* [Instructions to follow]: Please return all of the data exactly as written.

════

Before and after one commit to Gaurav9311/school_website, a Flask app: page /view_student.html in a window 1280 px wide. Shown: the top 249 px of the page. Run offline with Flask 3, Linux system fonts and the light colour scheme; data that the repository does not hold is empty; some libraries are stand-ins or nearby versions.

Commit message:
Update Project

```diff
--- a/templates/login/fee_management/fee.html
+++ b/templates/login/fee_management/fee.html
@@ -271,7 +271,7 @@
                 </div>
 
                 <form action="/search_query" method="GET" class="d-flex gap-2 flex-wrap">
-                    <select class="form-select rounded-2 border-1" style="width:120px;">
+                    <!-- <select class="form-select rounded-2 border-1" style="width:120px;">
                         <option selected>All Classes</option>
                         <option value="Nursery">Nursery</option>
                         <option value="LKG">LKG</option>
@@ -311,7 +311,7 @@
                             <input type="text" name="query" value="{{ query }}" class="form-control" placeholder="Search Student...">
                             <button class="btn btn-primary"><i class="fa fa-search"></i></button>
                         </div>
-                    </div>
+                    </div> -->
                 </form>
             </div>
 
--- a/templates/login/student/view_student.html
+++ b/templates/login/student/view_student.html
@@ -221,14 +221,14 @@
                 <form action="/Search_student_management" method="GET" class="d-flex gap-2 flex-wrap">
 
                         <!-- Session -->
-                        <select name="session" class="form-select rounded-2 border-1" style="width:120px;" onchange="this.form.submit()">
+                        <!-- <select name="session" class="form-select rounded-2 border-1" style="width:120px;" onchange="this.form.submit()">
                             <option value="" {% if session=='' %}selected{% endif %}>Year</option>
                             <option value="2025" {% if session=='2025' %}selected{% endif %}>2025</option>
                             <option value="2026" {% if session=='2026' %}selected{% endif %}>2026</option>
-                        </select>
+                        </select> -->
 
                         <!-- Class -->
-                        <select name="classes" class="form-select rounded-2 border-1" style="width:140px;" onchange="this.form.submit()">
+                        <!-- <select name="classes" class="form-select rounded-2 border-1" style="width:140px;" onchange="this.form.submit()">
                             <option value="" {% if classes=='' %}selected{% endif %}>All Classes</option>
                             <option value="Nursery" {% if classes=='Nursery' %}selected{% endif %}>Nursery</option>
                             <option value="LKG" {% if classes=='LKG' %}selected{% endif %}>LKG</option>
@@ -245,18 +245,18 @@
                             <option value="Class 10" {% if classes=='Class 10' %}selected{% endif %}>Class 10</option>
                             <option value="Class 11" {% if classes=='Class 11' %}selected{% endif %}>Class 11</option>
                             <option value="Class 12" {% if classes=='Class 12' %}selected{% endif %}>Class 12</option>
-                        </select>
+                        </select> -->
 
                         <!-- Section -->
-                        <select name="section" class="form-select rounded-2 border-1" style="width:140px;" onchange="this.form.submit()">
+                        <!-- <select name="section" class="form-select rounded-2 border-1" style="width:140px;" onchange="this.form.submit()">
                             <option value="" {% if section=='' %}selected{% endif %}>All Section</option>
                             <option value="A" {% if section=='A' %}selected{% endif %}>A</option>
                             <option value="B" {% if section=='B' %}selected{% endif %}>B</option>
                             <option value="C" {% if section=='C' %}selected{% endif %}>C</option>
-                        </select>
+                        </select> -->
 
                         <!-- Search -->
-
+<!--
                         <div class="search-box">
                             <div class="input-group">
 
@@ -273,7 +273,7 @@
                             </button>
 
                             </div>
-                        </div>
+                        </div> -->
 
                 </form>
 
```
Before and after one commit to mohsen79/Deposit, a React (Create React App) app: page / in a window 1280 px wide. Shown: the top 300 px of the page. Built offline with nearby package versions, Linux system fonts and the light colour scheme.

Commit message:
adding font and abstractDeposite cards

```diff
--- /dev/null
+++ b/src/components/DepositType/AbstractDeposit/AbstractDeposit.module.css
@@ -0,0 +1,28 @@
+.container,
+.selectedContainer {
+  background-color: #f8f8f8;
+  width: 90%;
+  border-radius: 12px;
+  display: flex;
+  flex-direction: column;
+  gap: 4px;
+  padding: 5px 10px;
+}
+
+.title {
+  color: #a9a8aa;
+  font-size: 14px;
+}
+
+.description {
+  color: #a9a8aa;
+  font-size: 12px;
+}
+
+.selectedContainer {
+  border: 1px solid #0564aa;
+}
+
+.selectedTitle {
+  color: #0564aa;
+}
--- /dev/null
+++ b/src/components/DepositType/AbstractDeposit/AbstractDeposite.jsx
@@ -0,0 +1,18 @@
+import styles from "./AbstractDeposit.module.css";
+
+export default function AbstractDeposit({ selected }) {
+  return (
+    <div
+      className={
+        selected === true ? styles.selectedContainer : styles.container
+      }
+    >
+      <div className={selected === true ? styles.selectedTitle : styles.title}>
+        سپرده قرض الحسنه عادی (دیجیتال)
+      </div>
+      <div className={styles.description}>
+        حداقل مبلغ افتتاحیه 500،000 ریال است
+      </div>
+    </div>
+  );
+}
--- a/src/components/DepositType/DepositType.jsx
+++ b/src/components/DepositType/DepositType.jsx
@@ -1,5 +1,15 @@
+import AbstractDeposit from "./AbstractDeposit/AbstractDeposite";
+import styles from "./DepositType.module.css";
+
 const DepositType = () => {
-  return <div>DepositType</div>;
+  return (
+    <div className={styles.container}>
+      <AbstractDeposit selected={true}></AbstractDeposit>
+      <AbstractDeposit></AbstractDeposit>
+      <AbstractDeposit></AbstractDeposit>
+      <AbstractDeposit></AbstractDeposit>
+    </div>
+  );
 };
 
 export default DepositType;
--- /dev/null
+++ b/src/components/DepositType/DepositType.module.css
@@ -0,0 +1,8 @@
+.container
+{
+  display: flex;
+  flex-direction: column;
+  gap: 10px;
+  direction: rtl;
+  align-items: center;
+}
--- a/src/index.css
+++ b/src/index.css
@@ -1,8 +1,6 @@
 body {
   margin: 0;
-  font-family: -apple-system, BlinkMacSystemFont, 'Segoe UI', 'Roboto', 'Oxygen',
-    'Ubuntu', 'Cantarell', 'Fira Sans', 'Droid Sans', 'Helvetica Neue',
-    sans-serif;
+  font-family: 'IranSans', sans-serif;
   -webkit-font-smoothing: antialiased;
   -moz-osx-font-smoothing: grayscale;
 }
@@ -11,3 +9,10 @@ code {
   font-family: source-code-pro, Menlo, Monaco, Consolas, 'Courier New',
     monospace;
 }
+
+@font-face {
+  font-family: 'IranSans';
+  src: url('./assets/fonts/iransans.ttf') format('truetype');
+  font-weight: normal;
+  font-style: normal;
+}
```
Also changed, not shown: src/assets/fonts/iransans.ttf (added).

════

* [Reply]:
Before and after one commit to Gaurav9311/school_website, a Flask app: page /view_student.html in a window 1280 px wide. Shown: the top 249 px of the page. Run offline with Flask 3, Linux system fonts and the light colour scheme; data that the repository does not hold is empty; some libraries are stand-ins or nearby versions.

Commit message:
Update Project

```diff
--- a/templates/login/fee_management/fee.html
+++ b/templates/login/fee_management/fee.html
@@ -271,7 +271,7 @@
                 </div>
 
                 <form action="/search_query" method="GET" class="d-flex gap-2 flex-wrap">
-                    <select class="form-select rounded-2 border-1" style="width:120px;">
+                    <!-- <select class="form-select rounded-2 border-1" style="width:120px;">
                         <option selected>All Classes</option>
                         <option value="Nursery">Nursery</option>
                         <option value="LKG">LKG</option>
@@ -311,7 +311,7 @@
                             <input type="text" name="query" value="{{ query }}" class="form-control" placeholder="Search Student...">
                             <button class="btn btn-primary"><i class="fa fa-search"></i></button>
                         </div>
-                    </div>
+                    </div> -->
                 </form>
             </div>
 
--- a/templates/login/student/view_student.html
+++ b/templates/login/student/view_student.html
@@ -221,14 +221,14 @@
                 <form action="/Search_student_management" method="GET" class="d-flex gap-2 flex-wrap">
 
                         <!-- Session -->
-                        <select name="session" class="form-select rounded-2 border-1" style="width:120px;" onchange="this.form.submit()">
+                        <!-- <select name="session" class="form-select rounded-2 border-1" style="width:120px;" onchange="this.form.submit()">
                             <option value="" {% if session=='' %}selected{% endif %}>Year</option>
                             <option value="2025" {% if session=='2025' %}selected{% endif %}>2025</option>
                             <option value="2026" {% if session=='2026' %}selected{% endif %}>2026</option>
-                        </select>
+                        </select> -->
 
                         <!-- Class -->
-                        <select name="classes" class="form-select rounded-2 border-1" style="width:140px;" onchange="this.form.submit()">
+                        <!-- <select name="classes" class="form-select rounded-2 border-1" style="width:140px;" onchange="this.form.submit()">
                             <option value="" {% if classes=='' %}selected{% endif %}>All Classes</option>
                             <option value="Nursery" {% if classes=='Nursery' %}selected{% endif %}>Nursery</option>
                             <option value="LKG" {% if classes=='LKG' %}selected{% endif %}>LKG</option>
@@ -245,18 +245,18 @@
                             <option value="Class 10" {% if classes=='Class 10' %}selected{% endif %}>Class 10</option>
                             <option value="Class 11" {% if classes=='Class 11' %}selected{% endif %}>Class 11</option>
                             <option value="Class 12" {% if classes=='Class 12' %}selected{% endif %}>Class 12</option>
-                        </select>
+                        </select> -->
 
                         <!-- Section -->
-                        <select name="section" class="form-select rounded-2 border-1" style="width:140px;" onchange="this.form.submit()">
+                        <!-- <select name="section" class="form-select rounded-2 border-1" style="width:140px;" onchange="this.form.submit()">
                             <option value="" {% if section=='' %}selected{% endif %}>All Section</option>
                             <option value="A" {% if section=='A' %}selected{% endif %}>A</option>
                             <option value="B" {% if section=='B' %}selected{% endif %}>B</option>
                             <option value="C" {% if section=='C' %}selected{% endif %}>C</option>
-                        </select>
+                        </select> -->
 
                         <!-- Search -->
-
+<!--
                         <div class="search-box">
                             <div class="input-group">
 
@@ -273,7 +273,7 @@
                             </button>
 
                             </div>
-                        </div>
+                        </div> -->
 
                 </form>
 
```
Before and after one commit to mohsen79/Deposit, a React (Create React App) app: page / in a window 1280 px wide. Shown: the top 300 px of the page. Built offline with nearby package versions, Linux system fonts and the light colour scheme.

Commit message:
adding font and abstractDeposite cards

```diff
--- /dev/null
+++ b/src/components/DepositType/AbstractDeposit/AbstractDeposit.module.css
@@ -0,0 +1,28 @@
+.container,
+.selectedContainer {
+  background-color: #f8f8f8;
+  width: 90%;
+  border-radius: 12px;
+  display: flex;
+  flex-direction: column;
+  gap: 4px;
+  padding: 5px 10px;
+}
+
+.title {
+  color: #a9a8aa;
+  font-size: 14px;
+}
+
+.description {
+  color: #a9a8aa;
+  font-size: 12px;
+}
+
+.selectedContainer {
+  border: 1px solid #0564aa;
+}
+
+.selectedTitle {
+  color: #0564aa;
+}
--- /dev/null
+++ b/src/components/DepositType/AbstractDeposit/AbstractDeposite.jsx
@@ -0,0 +1,18 @@
+import styles from "./AbstractDeposit.module.css";
+
+export default function AbstractDeposit({ selected }) {
+  return (
+    <div
+      className={
+        selected === true ? styles.selectedContainer : styles.container
+      }
+    >
+      <div className={selected === true ? styles.selectedTitle : styles.title}>
+        سپرده قرض الحسنه عادی (دیجیتال)
+      </div>
+      <div className={styles.description}>
+        حداقل مبلغ افتتاحیه 500،000 ریال است
+      </div>
+    </div>
+  );
+}
--- a/src/components/DepositType/DepositType.jsx
+++ b/src/components/DepositType/DepositType.jsx
@@ -1,5 +1,15 @@
+import AbstractDeposit from "./AbstractDeposit/AbstractDeposite";
+import styles from "./DepositType.module.css";
+
 const DepositType = () => {
-  return <div>DepositType</div>;
+  return (
+    <div className={styles.container}>
+      <AbstractDeposit selected={true}></AbstractDeposit>
+      <AbstractDeposit></AbstractDeposit>
+      <AbstractDeposit></AbstractDeposit>
+      <AbstractDeposit></AbstractDeposit>
+    </div>
+  );
 };
 
 export default DepositType;
--- /dev/null
+++ b/src/components/DepositType/DepositType.module.css
@@ -0,0 +1,8 @@
+.container
+{
+  display: flex;
+  flex-direction: column;
+  gap: 10px;
+  direction: rtl;
+  align-items: center;
+}
--- a/src/index.css
+++ b/src/index.css
@@ -1,8 +1,6 @@
 body {
   margin: 0;
-  font-family: -apple-system, BlinkMacSystemFont, 'Segoe UI', 'Roboto', 'Oxygen',
-    'Ubuntu', 'Cantarell', 'Fira Sans', 'Droid Sans', 'Helvetica Neue',
-    sans-serif;
+  font-family: 'IranSans', sans-serif;
   -webkit-font-smoothing: antialiased;
   -moz-osx-font-smoothing: grayscale;
 }
@@ -11,3 +9,10 @@ code {
   font-family: source-code-pro, Menlo, Monaco, Consolas, 'Courier New',
     monospace;
 }
+
+@font-face {
+  font-family: 'IranSans';
+  src: url('./assets/fonts/iransans.ttf') format('truetype');
+  font-weight: normal;
+  font-style: normal;
+}
```
Also changed, not shown: src/assets/fonts/iransans.ttf (added).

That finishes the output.